As you might already have noticed, computed properties can be treated as if they were data; we don’t have to call them with parentheses. But, using computed properties has another benefit: Vue is smart enough to cache the returned value and only re-evaluate the function if one of the data properties that it depends upon changes.

If we were using a method to sum up the grand total, the calculation would be performed each and every time the template was re-rendered. Because we’re using a computed property, the total is only recalculated if one of the item’s quantity or price fields are changed.

Filters

You might have spotted we have a small bug in our implementation. While the unit costs are whole numbers, our total and subtotals are displayed without the cents. What we really want is for these figures to always be displayed to two decimal places.

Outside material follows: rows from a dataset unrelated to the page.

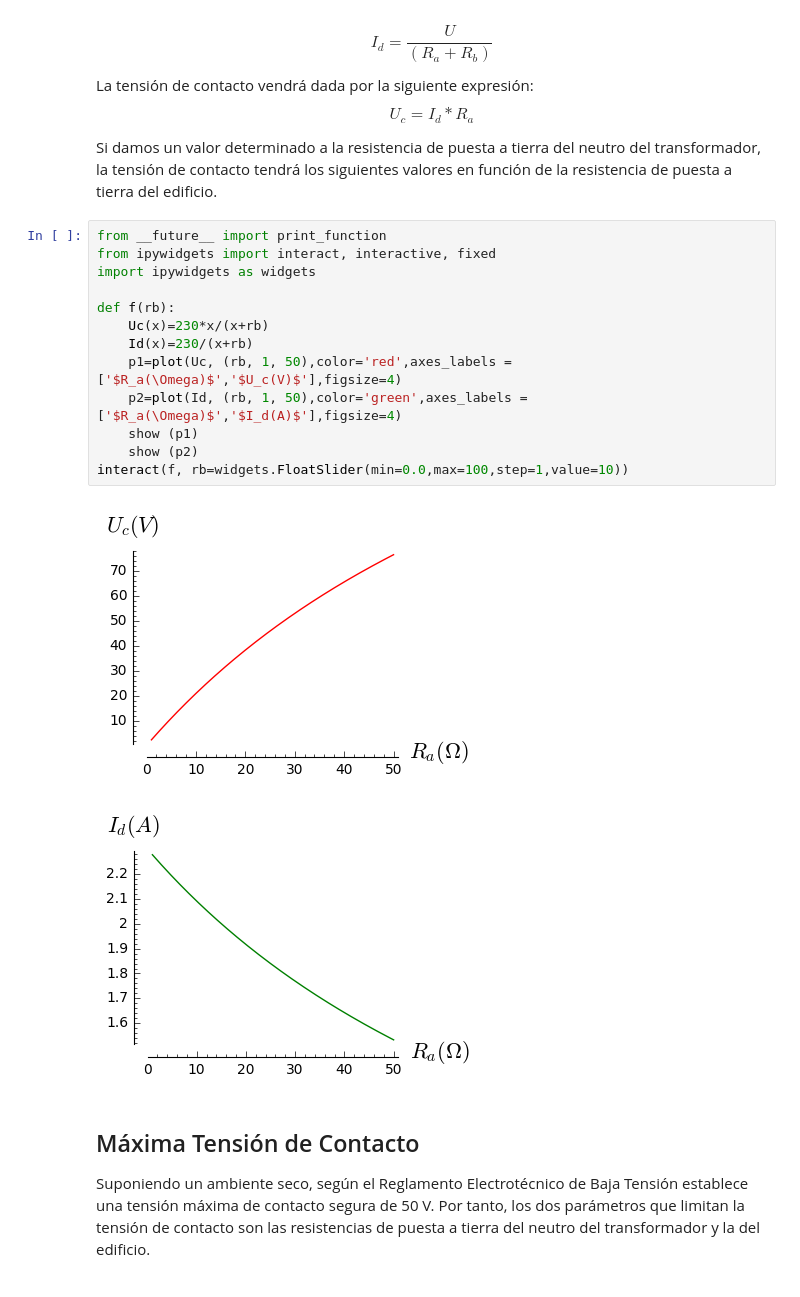
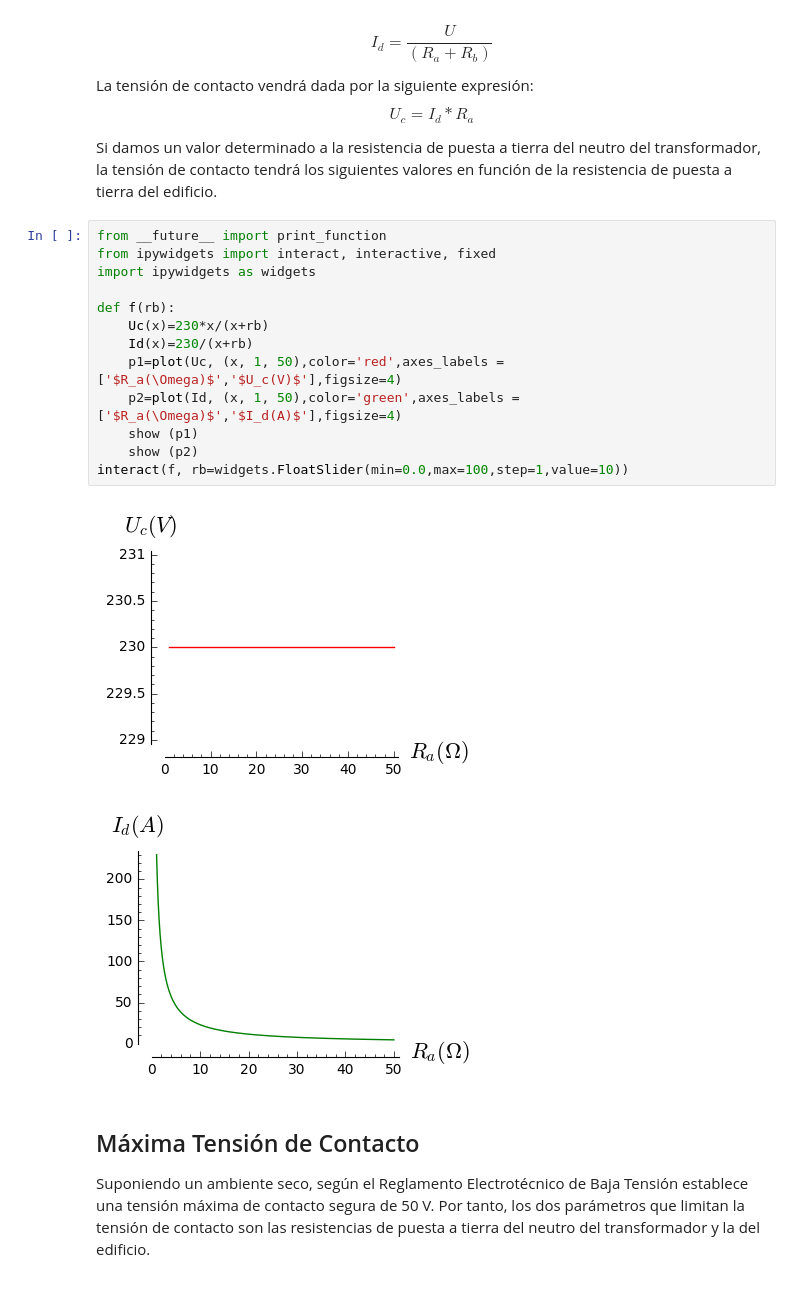
Before and after one commit to BestiaParda/InstalacionElectrica, a Jupyter notebook: TierraEdificioViviendas (1).ipynb, the cells around one changed output. Saved outputs shown, nothing was run; the diff lists cells and outputs as text.

```diff
--- a/TierraEdificioViviendas (1).ipynb
+++ b/TierraEdificioViviendas (1).ipynb
@@ -31,19 +31,19 @@ Si damos un valor determinado a la resistencia de puesta a tierra del neutro del
 # %%
 from __future__ import print_function
 from ipywidgets import interact, interactive, fixed
 import ipywidgets as widgets
 
 def f(rb):
     Uc(x)=230*x/(x+rb)
     Id(x)=230/(x+rb)
-    p1=plot(Uc, (rb, 1, 50),color='red',axes_labels =['$R_a(\Omega)$','$U_c(V)$'],figsize=4)
-    p2=plot(Id, (rb, 1, 50),color='green',axes_labels =['$R_a(\Omega)$','$I_d(A)$'],figsize=4)
+    p1=plot(Uc, (x, 1, 50),color='red',axes_labels =['$R_a(\Omega)$','$U_c(V)$'],figsize=4)
+    p2=plot(Id, (x, 1, 50),color='green',axes_labels =['$R_a(\Omega)$','$I_d(A)$'],figsize=4)
     show (p1)
     show (p2)
 interact(f, rb=widgets.FloatSlider(min=0.0,max=100,step=1,value=10))
 # %% [output]
-[figure, old version]
+[figure, new version]
-[figure, old version]
+[figure, new version]
 # %% [markdown]
 ## Máxima Tensión de Contacto
 Suponiendo un ambiente seco, según el Reglamento Electrotécnico de Baja Tensión establece una tensión máxima de contacto segura de 50 V.
```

Rather than modify both the code that calculates the subtotals and the code that calculates the grand total, Vue provides us with a nice way to deal with common formatting tasks like this: filters.

As you might have already guessed, to create a filter we just pass an object with that key to our Vue instance:

const app = new Vue({
  // ...
  filters: {
    currency(value) {
      return value.toFixed(2);
    }
  }
});

Here we’ve created a very simple filter called currency, which calls toFixed(2) on the value it receives and returns the result. We can apply it to any output in our template like so:

<td>Total: ${{ total | currency }}</td>

Here’s the completed Vue demo:

See the Pen Vue Invoice by SitePoint (@SitePoint) on CodePen.

Summing Up

Comparing the two versions of the code side by side, a couple things stand out about the Vue app:

  • The clear separation between the UI, and the logic/data that drives it: the code is much easier to understand, and lends itself to easier testing
  • The UI is declarative: you only need concern yourself with what you want to see, not how to manipulate the DOM to achieve it.

The size (in KB) of both libraries is almost identical. Sure, you could slim down jQuery a bit with a custom build, but even with a relatively simple project such as our invoice example, I think the ease of development and the readability of the code justifies the difference.

Vue can also do a lot more than we’ve covered here. Its strength lies in allowing you to create modular, reusable UI components that can be composed into sophisticated front-end applications. If you’re interested in delving deeper into Vue, I’d recommend checking out Getting Up and Running with the Vue.js 2.0 Framework.